_YOUR INSTRUCTIONS_:
In which lines of the data does the string "text" appear? Copy every one.

*** Opening SUPPLIED RECORDS ***

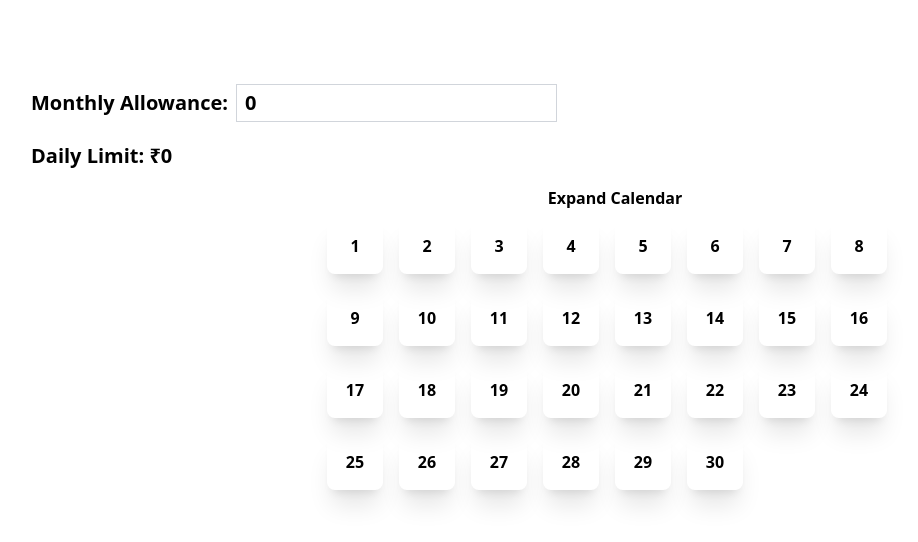
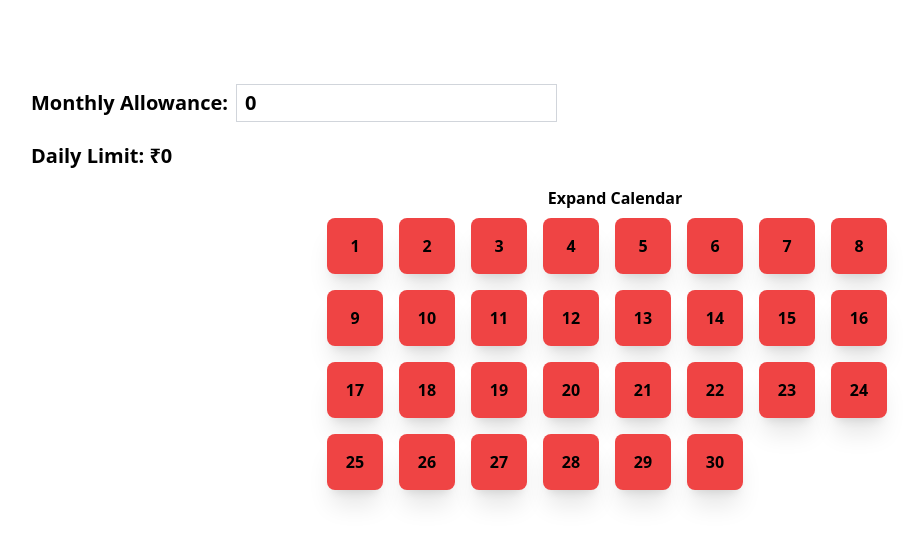
Before and after one commit to aaronsww/cash-control, a React (Vite) app: page / in a window 1280 px wide. Both pictures are taken after a click on the button "Minimize Calendar". Shown: the top 542 px of the page, without its empty margins (25-943 px from the left). Built offline with nearby package versions, Linux system fonts and the light colour scheme.

Commit message:
test:red dot testing

```diff
--- a/src/App.jsx
+++ b/src/App.jsx
@@ -32,13 +32,18 @@ function App() {
       </div>
       <button
         className="font-bold"
-        onClick={() => setToggle((prevToggle) => !prevToggle)}
+        onClick={(e) => {
+          e.preventDefault;
+          setToggle((prevToggle) => !prevToggle);
+        }}
       >
         {" "}
         {toggle ? "Minimize Calendar" : "Expand Calendar"}
       </button>
       {toggle && <div className="flex flex-wrap ">{renderDays()}</div>}
-      <div className="flex justify-center">{!toggle && <div className="flex flex-wrap w-1/2">{renderDays()}</div>}</div>
+      <div className="flex justify-center">
+        {!toggle && <div className="flex flex-wrap w-1/2">{renderDays()}</div>}
+      </div>
     </div>
   );
 }
--- a/src/components/DayCard.jsx
+++ b/src/components/DayCard.jsx
@@ -32,7 +32,9 @@ function DayCard({ no, toggle }) {
     <div>
       {toggle && (
         <div
-          className={`bg-${events.length > 0 ? "blue-200" : "white"} rounded-lg shadow-lg p-4 m-5`}
+          className={`rounded-lg shadow-lg p-4 m-5 ${
+            events.length > 0 ? "bg-blue-100" : "bg-white"
+          }`}
         >
           <h1 className="text-2xl font-bold ml-3 mb-2 text-start">{no}</h1>
           {events.map((event, index) => (
@@ -89,9 +91,12 @@ function DayCard({ no, toggle }) {
         </div>
       )}
       {!toggle && (
-        <div className="rounded-lg shadow-xl flex flex-col items-center justify-center m-2 h-14 w-14 font-extrabold">
+        <div
+          className={`rounded-lg shadow-xl flex flex-col items-center justify-center m-2 h-14 w-14 font-extrabold ${
+            totalExpense > 0 ? "bg-blue-500" : "bg-red-500"
+          }`}
+        >
           {no}
-          {events.length > 0 && <div className="bg-red-500 w-2 h-2 rounded-full"></div>}
         </div>
       )}
     </div>
--- a/src/components/Input.jsx
+++ b/src/components/Input.jsx
@@ -12,7 +12,7 @@ function Input({ calc }) {
   return (
     <div className="my-5">
       <form onSubmit={handleSubmit} className="flex items-center">
-        <label className="mr-4 text-xl font-bold ml-2">
+        <label className="mr-4 text-xl font-bold ml-2 flex items-center">
           Monthly Allowance:
           <input
             type="number"
```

*** Closing SUPPLIED RECORDS ***

_FINISHED EXERCISE_:
           <h1 className="text-2xl font-bold ml-3 mb-2 text-start">{no}</h1>
-        <label className="mr-4 text-xl font-bold ml-2">
+        <label className="mr-4 text-xl font-bold ml-2 flex items-center">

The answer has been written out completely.